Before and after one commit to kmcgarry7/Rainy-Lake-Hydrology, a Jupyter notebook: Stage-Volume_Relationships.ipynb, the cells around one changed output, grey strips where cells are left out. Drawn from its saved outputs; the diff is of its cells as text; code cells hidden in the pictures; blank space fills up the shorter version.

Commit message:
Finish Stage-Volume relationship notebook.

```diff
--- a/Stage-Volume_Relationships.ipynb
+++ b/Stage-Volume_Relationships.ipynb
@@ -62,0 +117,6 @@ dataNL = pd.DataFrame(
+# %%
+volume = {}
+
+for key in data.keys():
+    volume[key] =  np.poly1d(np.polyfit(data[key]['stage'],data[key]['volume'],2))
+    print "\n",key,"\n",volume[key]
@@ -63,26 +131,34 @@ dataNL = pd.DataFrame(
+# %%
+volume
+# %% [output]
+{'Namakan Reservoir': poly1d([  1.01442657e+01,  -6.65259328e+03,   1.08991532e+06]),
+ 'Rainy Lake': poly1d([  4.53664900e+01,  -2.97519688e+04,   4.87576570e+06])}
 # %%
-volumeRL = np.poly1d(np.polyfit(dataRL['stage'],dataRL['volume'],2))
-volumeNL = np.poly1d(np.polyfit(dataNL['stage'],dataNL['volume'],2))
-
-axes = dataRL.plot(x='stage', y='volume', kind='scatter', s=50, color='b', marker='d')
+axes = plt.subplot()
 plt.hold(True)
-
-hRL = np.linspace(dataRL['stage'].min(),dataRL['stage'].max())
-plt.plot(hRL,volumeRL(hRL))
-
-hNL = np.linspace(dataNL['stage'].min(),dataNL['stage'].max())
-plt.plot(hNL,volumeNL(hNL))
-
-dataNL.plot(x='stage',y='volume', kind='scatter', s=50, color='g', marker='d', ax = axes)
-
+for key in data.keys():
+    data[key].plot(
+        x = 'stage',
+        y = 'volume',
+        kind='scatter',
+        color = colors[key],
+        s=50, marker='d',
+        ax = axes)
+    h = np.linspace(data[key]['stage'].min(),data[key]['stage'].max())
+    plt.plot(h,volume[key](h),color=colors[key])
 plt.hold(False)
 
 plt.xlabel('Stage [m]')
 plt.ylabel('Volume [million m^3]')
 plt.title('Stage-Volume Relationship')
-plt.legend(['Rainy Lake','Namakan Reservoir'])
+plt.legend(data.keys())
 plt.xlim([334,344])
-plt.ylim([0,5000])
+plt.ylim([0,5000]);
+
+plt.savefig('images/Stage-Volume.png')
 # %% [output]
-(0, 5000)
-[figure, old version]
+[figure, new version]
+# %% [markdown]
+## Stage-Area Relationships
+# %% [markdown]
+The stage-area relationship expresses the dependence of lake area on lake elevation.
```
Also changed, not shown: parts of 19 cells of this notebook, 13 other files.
################
What the exercise asks:
Count of lines holding the string "dataNL": please work it out for the entries above and give the number alone.

Task output:
5